• What you should do:
Filter the records down to the lines that hold the word "closesttavern", and copy each of those lines.

[Web interface edit records]
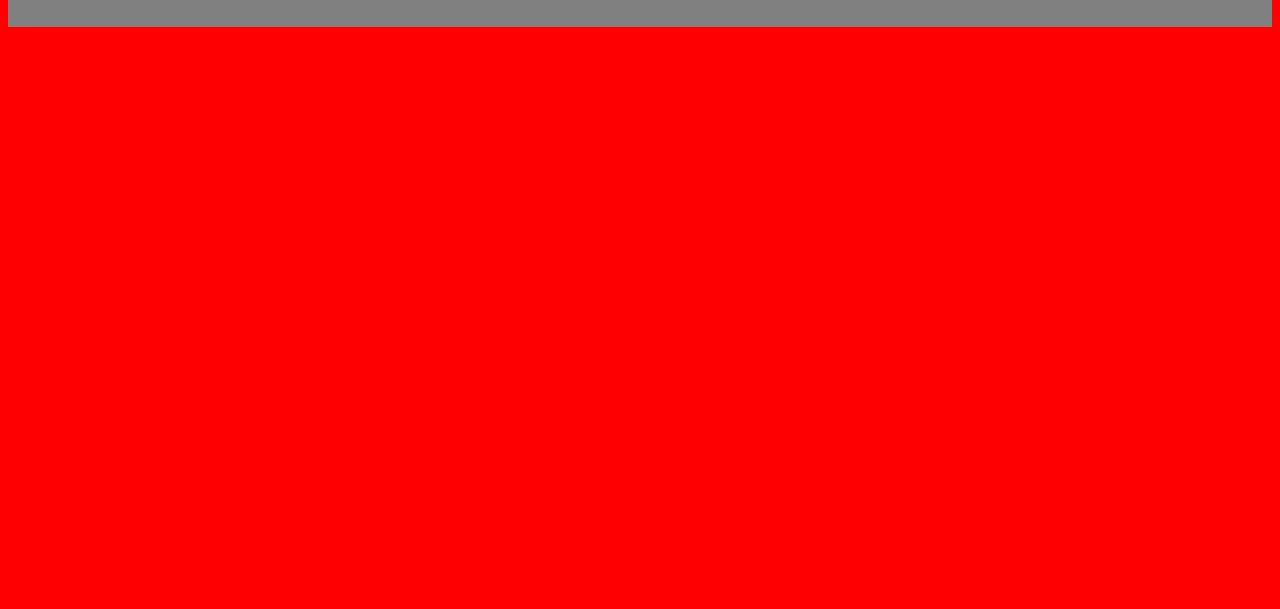
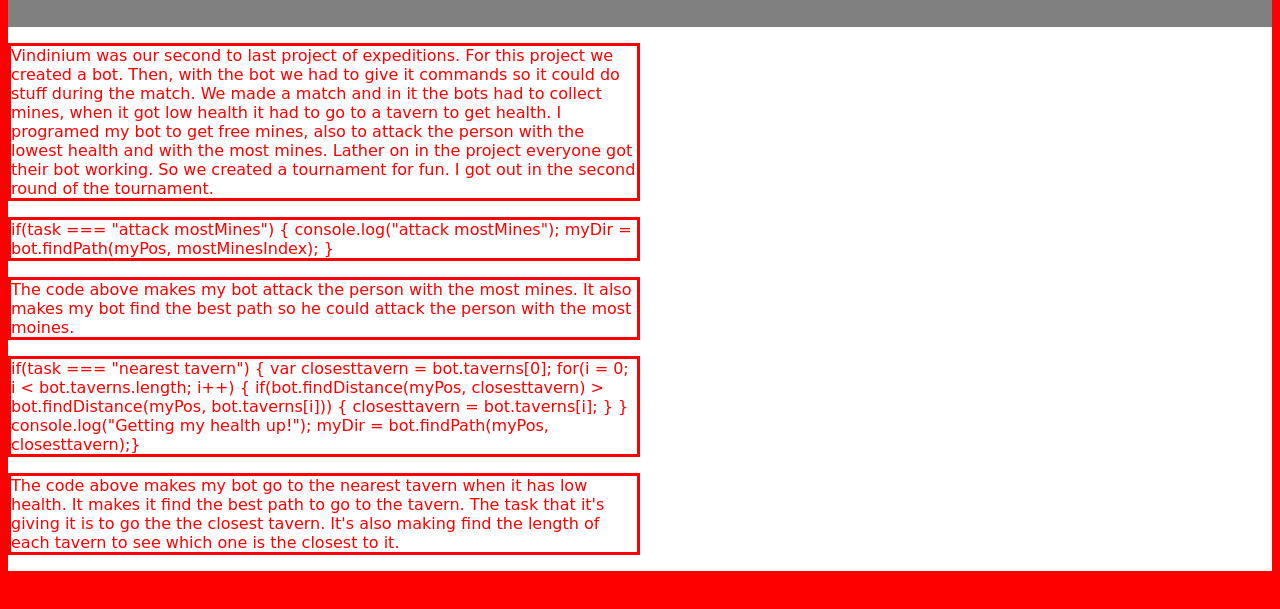
Before and after one commit to picos26/Comp-Sci-Porfolio, a plain HTML site: page vindinium.html in a window 1280 px wide. Shown: the part 171-780 px from the top of the page. Drawn offline with Linux system fonts and the light colour scheme.

```diff
--- a/vindinium.html
+++ b/vindinium.html
@@ -4,7 +4,7 @@ To change this template use Tools | Templates.
 <!DOCTYPE HTML PUBLIC "-//W3C//DTD HTML 4.01 Transitional//EN" "http://www.w3.org/TR/html4/loose.dtd">
 <html>
 <head>
-    <title></title>
+    <title>Vindinium</title>
     <link rel="stylesheet" type="text/css" href="navbar.css">
     <link rel="stylesheet" type="text/css" href="navbar.css">
 </head>
@@ -24,4 +24,23 @@ To change this template use Tools | Templates.
           <div style="display:inline-block; border:blalck">
        </div>
     </div>
+    <div id="mainbody">
+    <div style="display:inline-block; width:50%; vertical-align:top"/>
+        <p>Vindinium was our second to last project of expeditions. For this project we created a bot. Then, with the bot we had to give it commands so it could do stuff during the match. We made a match and in it the bots had to collect mines, when it got low health it had to go to a tavern to get health. I programed my bot to get free mines, also to attack the person with the lowest health and with the most mines. Lather on in the project everyone got their bot working. So we created a tournament for fun. I got out in the second round of the tournament.</p>
+        <p>if(task === "attack mostMines") {
+            console.log("attack mostMines");
+            myDir = bot.findPath(myPos, mostMinesIndex);
+        }</p>
+        <p>The code above makes my bot attack the person with the most mines. It also makes my bot find the best path so he could attack the person with the most moines.</p>
+        <p>if(task === "nearest tavern") {
+            var closesttavern = bot.taverns[0];
+            for(i = 0; i < bot.taverns.length; i++) {
+                if(bot.findDistance(myPos, closesttavern) > bot.findDistance(myPos, bot.taverns[i])) {
+                    closesttavern = bot.taverns[i];
+                }
+            }
+            console.log("Getting my health up!");
+            myDir = bot.findPath(myPos, closesttavern);}</p>
+        <p>The code above makes my bot go to the nearest tavern when it has low health. It makes it find the best path to go to the tavern. The task that it's giving it is to go the the closest tavern. It's also making find the length of each tavern to see which one is the closest to it.</p>
+    </div>
 </html>
```
Also changed, not shown: calc.html (+2 -0 lines), html.html (+1 -3 lines), index.html (+1 -1 lines), w5.html (+1 -2 lines).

• Solution for this exercise:
+            var closesttavern = bot.taverns[0];
+                if(bot.findDistance(myPos, closesttavern) > bot.findDistance(myPos, bot.taverns[i])) {
+                    closesttavern = bot.taverns[i];
+            myDir = bot.findPath(myPos, closesttavern);}</p>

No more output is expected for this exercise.